We teamed up with Dr. Anderson to introduce this idea to U.S. legislators. Through this outreach, the Alliance played an early role in the beginnings of the Human Genome Project, which has helped spur the discovery of more than 1,800 disease genes.
In the early 1990s, the Alliance worked with legislators and medical experts to garner attention for the value of aging research. These efforts proved to be successful as funding for the NIA rose dramatically, and media stories poured in from major publications throughout the nation.
Throughout the ‘90s and continuing into the 2000s, the Alliance has continued to advocate for aging research as well as other scientific topics focused on older adult health.

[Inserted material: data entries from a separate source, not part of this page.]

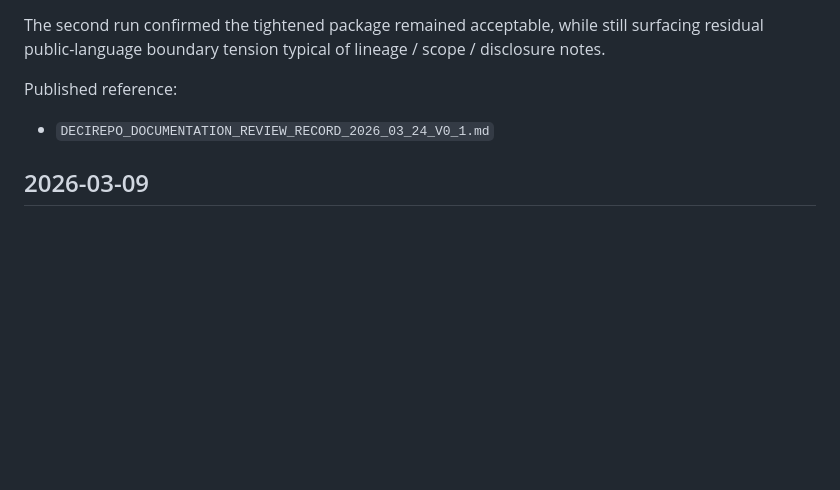
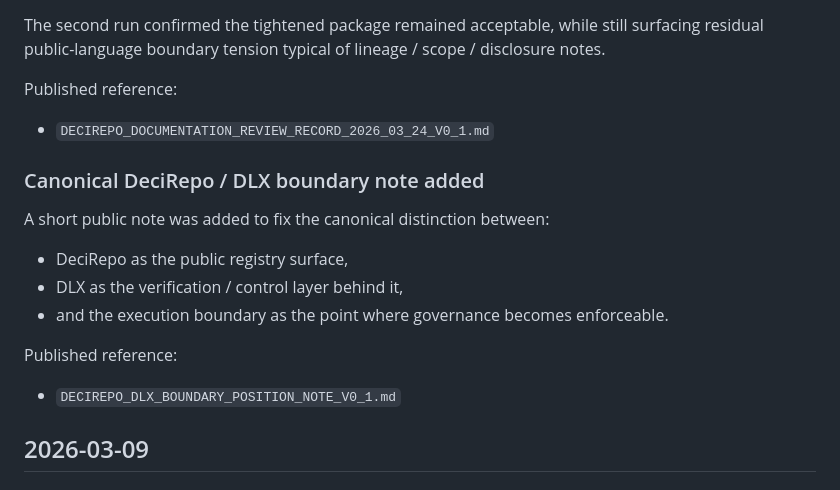
Before and after one commit to IndrasNet108/decirepo, a Markdown page: PUBLIC_CHANGELOG.md, the part around the change. Drawn GitHub-style; blank space fills up the shorter version.

Commit message:
docs: add canonical DeciRepo DLX boundary note

```diff
--- a/PUBLIC_CHANGELOG.md
+++ b/PUBLIC_CHANGELOG.md
@@ -110,6 +110,16 @@ The second run confirmed the tightened package remained acceptable, while still
 Published reference:
 - `DECIREPO_DOCUMENTATION_REVIEW_RECORD_2026_03_24_V0_1.md`
 
+### Canonical DeciRepo / DLX boundary note added
+A short public note was added to fix the canonical distinction between:
+
+- DeciRepo as the public registry surface,
+- DLX as the verification / control layer behind it,
+- and the execution boundary as the point where governance becomes enforceable.
+
+Published reference:
+- `DECIREPO_DLX_BOUNDARY_POSITION_NOTE_V0_1.md`
+
 ## 2026-03-09
 
 ### First external recomputation published
```
Also changed, not shown: DECIREPO_DLX_BOUNDARY_POSITION_NOTE_V0_1.md (added, +88 -0 lines).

In 1992, we debuted our Annual Bipartisan Congressional Awards Dinner to honor those who advance science. Throughout the years, these dinners have helped us highlight the legislators who are championing the cause of science as well as science’s “rock stars,” the researchers whose work has helped us live healthier, happier lives.

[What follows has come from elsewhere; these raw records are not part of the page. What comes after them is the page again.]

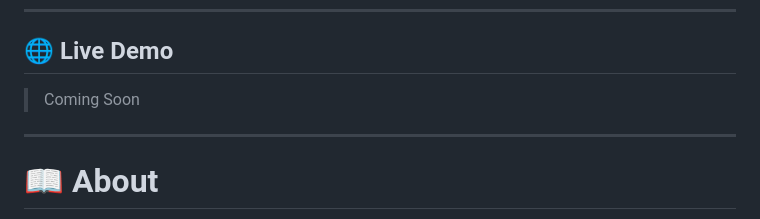
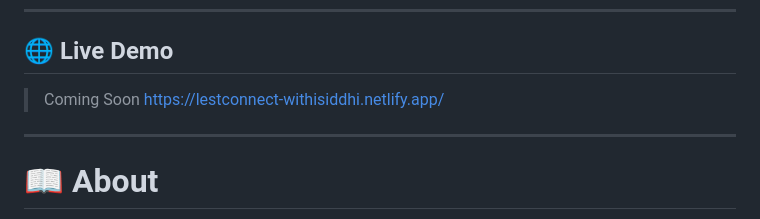
Before and after one commit to Siddhi-Rastogi/My-Portfolio, a Markdown page: README.md, the part around the change. Drawn GitHub-style.

Commit message:
Add live demo link to README
Added live demo link to README

```diff
--- a/README.md
+++ b/README.md
@@ -13,7 +13,7 @@ A modern, responsive portfolio website showcasing my projects, technical skills,
 ## 🌐 Live Demo
 
 > Coming Soon
-
+https://lestconnect-withisiddhi.netlify.app/
 ---
 
 # 📖 About
```
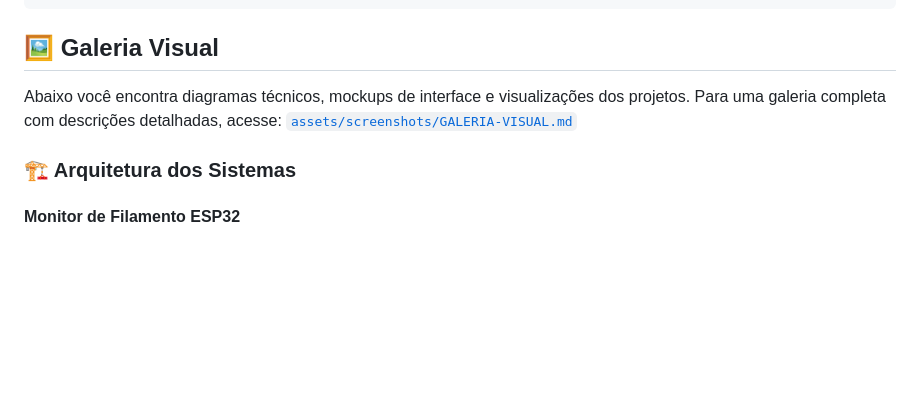
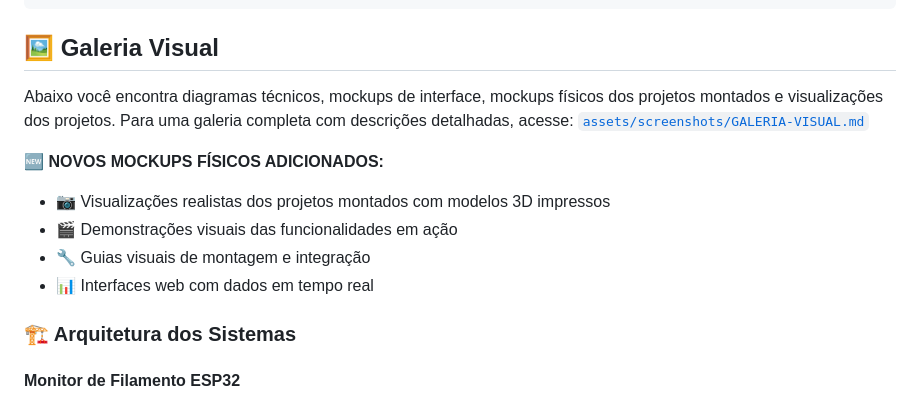
Before and after one commit to dronreef2/3dPot, a Markdown page: README.md, the part around the change. GitHub-like rendering; blank space fills up the shorter version.

```diff
--- a/README.md
+++ b/README.md
@@ -35,7 +35,13 @@ A combinação de hardware de baixo custo com impressão 3D e software open-sour
 
 ## 🖼️ Galeria Visual
 
-Abaixo você encontra diagramas técnicos, mockups de interface e visualizações dos projetos. Para uma galeria completa com descrições detalhadas, acesse: [`assets/screenshots/GALERIA-VISUAL.md`](assets/screenshots/GALERIA-VISUAL.md)
+Abaixo você encontra diagramas técnicos, mockups de interface, mockups físicos dos projetos montados e visualizações dos projetos. Para uma galeria completa com descrições detalhadas, acesse: [`assets/screenshots/GALERIA-VISUAL.md`](assets/screenshots/GALERIA-VISUAL.md)
+
+**🆕 NOVOS MOCKUPS FÍSICOS ADICIONADOS:**
+- 📷 Visualizações realistas dos projetos montados com modelos 3D impressos
+- 🎬 Demonstrações visuais das funcionalidades em ação
+- 🔧 Guias visuais de montagem e integração
+- 📊 Interfaces web com dados em tempo real
 
 ### 🏗️ Arquitetura dos Sistemas
 
```
Also changed, not shown: TODO.md (+20 -8 lines), assets/screenshots/GALERIA-VISUAL.md (+66 -12 lines), assets/screenshots/README-SCREENSHOTS.md (added, +121 -0 lines), assets/screenshots/demonstracao-fluxo-completo.png (added), assets/screenshots/demonstracao-interfaces-web.png (added), assets/screenshots/guia-montagem-modelos-3d.png (added), assets/screenshots/mockup-fisico-arduino-esteira-montado.png (added), assets/screenshots/mockup-fisico-esp32-montado.png (added), assets/screenshots/mockup-fisico-raspberry-qc-montado.png (added).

In the public policy arena, we’ve fought for research funding, efficient reviews of new drugs and devices at the U.S. Food and Drug Administration (FDA), and in opposition to policies that could slow the pipeline for new discoveries directed at healthier aging.
As we’ve done since our founding, we continue to advocate for increased funding at the NIH, NIA, and the FDA and for legislation that will give science experts the resources they need to more effectively conduct research.
In the 2000s, the Alliance led a broad coalition of universities, patient groups, and medical societies in opposition to crippling limitations that were imposed on promising research involving human embryonic stem cells. Thanks in large part to these efforts, limitations were removed by Presidential Executive Order in 2009 and replaced with a framework for funding ethical stem cell research with full protections against abuse.
The Alliance has played a vital role in raising the profile of the rapidly evolving field of geroscience and its promise to extend our healthy years of life, including authoring journal publications, spearheading the first ever geroscience summit in 2013, a film on the national importance of healthspan, and an ever-growing library of interviews with key researchers.
Over the last decade, our commitment to science and research has led us to form two respected coalitions focused on Alzheimer’s disease (ACT-AD) and sarcopenia (Aging in Motion). They involve some of science’s best and brightest from research, FDA, and industry working together to accelerate the development of cures for both of these conditions.
This is but a brief summary of what we, partnering with a vast assembly of organizations, scientists, policymakers, and people passionate about what’s important to older adults, have been able to accomplish over our first 30 years.
While much has been accomplished, there’s also much more to do. The field of aging research, as has science in general, has entered a new era full of possibilities. We will continue to stay true to our mission.
As our founder, Dan Perry, notes: “It is said that the past is but the prologue for what comes next. [Our] best days still lie ahead when science and innovation, political will, and the desires of millions of people combine to vastly improve our universal experience of aging.”